> Task to complete: Check each line of the records below and collect those that include the word "participant".
Top of Extracted entries
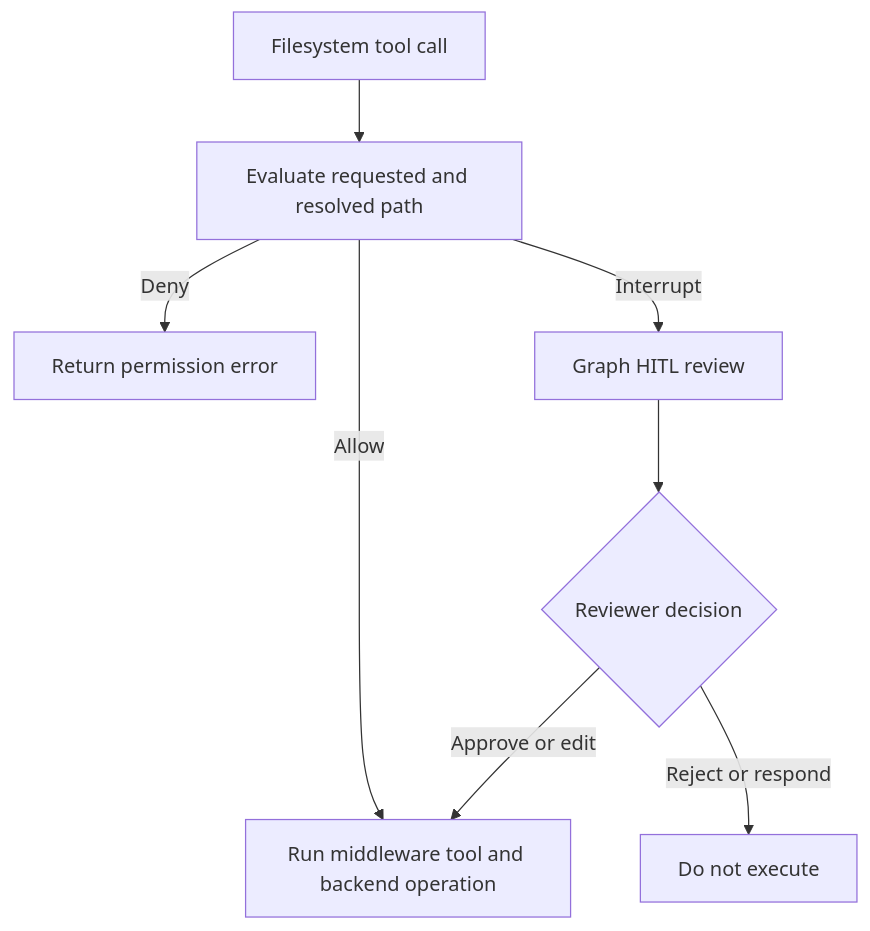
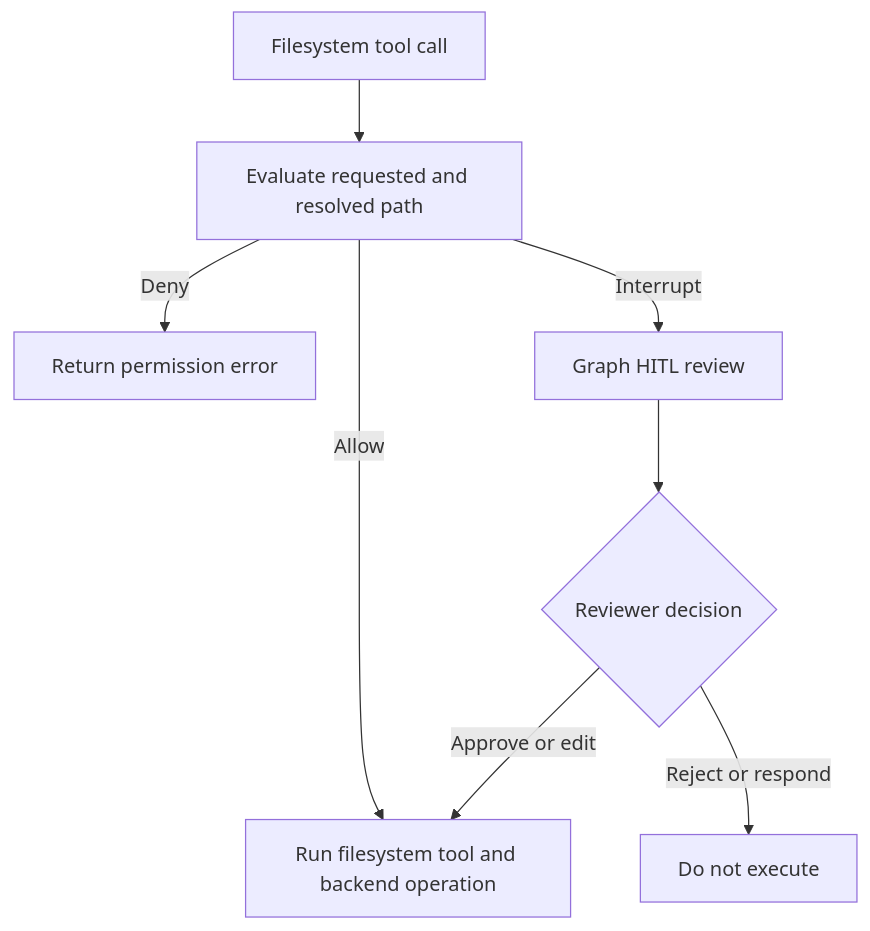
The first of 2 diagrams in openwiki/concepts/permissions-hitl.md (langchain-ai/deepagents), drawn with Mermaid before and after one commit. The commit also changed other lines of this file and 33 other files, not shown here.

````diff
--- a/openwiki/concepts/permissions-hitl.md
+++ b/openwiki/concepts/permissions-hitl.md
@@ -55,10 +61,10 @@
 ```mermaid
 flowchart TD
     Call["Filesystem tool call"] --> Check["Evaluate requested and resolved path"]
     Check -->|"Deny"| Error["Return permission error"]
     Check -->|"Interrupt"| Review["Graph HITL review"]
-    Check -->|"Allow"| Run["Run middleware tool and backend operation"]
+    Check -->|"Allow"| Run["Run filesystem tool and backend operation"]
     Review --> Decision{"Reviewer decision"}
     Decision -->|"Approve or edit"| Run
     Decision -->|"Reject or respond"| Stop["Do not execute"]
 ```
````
Bottom of Extracted entries
Top of Extracted entries
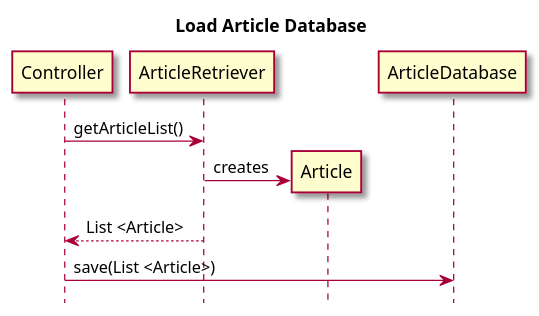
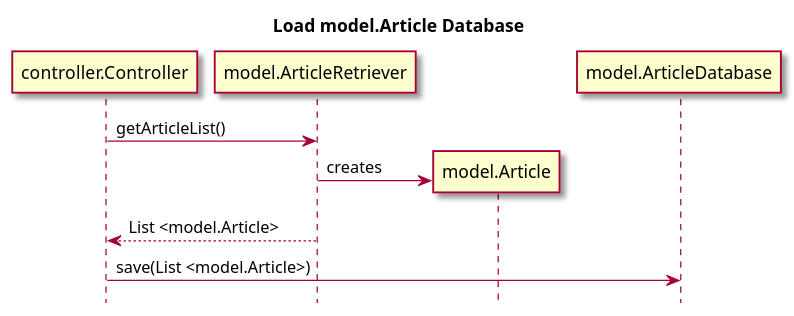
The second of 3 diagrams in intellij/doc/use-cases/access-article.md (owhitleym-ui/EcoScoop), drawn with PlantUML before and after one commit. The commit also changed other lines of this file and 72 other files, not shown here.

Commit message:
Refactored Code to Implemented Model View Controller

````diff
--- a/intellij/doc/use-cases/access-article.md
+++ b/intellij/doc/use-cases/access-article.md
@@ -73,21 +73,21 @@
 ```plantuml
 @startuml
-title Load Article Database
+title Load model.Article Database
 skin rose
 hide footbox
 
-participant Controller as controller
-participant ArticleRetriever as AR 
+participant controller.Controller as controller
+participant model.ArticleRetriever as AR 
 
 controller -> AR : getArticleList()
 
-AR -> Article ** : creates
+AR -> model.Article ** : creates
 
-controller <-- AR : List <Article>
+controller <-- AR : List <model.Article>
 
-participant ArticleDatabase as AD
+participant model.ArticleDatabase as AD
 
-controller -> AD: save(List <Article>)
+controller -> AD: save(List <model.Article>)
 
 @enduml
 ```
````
Bottom of Extracted entries
> Result:
-participant Controller as controller
-participant ArticleRetriever as AR 
+participant controller.Controller as controller
+participant model.ArticleRetriever as AR 
-participant ArticleDatabase as AD
+participant model.ArticleDatabase as AD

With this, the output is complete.